* **HOW TO COMPLETE THIS TASK**
Go line by line through the records below. Copy whichever lines contain the string "color".

(Saved entries)
┌────────
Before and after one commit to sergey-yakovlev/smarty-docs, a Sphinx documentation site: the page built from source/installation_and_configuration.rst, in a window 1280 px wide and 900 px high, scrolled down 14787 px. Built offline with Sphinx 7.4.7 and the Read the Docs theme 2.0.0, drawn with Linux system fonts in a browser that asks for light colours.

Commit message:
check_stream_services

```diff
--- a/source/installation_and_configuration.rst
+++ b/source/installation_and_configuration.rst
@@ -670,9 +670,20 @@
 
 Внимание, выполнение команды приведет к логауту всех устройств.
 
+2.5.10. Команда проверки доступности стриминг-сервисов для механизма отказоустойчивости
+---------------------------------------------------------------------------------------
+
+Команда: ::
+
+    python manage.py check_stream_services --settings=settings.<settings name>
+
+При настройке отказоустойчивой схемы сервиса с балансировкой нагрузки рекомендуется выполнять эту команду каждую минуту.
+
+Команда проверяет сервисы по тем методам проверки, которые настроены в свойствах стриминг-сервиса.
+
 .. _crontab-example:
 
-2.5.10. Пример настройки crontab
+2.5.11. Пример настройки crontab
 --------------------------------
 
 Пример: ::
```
└────────
┌────────
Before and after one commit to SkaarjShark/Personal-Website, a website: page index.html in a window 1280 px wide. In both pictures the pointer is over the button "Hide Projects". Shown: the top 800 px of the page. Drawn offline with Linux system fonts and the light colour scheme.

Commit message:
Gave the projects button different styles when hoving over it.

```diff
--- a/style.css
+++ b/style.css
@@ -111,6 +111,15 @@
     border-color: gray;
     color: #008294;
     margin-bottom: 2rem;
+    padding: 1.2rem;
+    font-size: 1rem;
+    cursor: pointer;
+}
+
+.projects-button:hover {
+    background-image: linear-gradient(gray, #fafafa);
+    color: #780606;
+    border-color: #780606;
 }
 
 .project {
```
└────────
* **TASK SOLUTION**
     border-color: gray;
     color: #008294;
+    color: #780606;
+    border-color: #780606;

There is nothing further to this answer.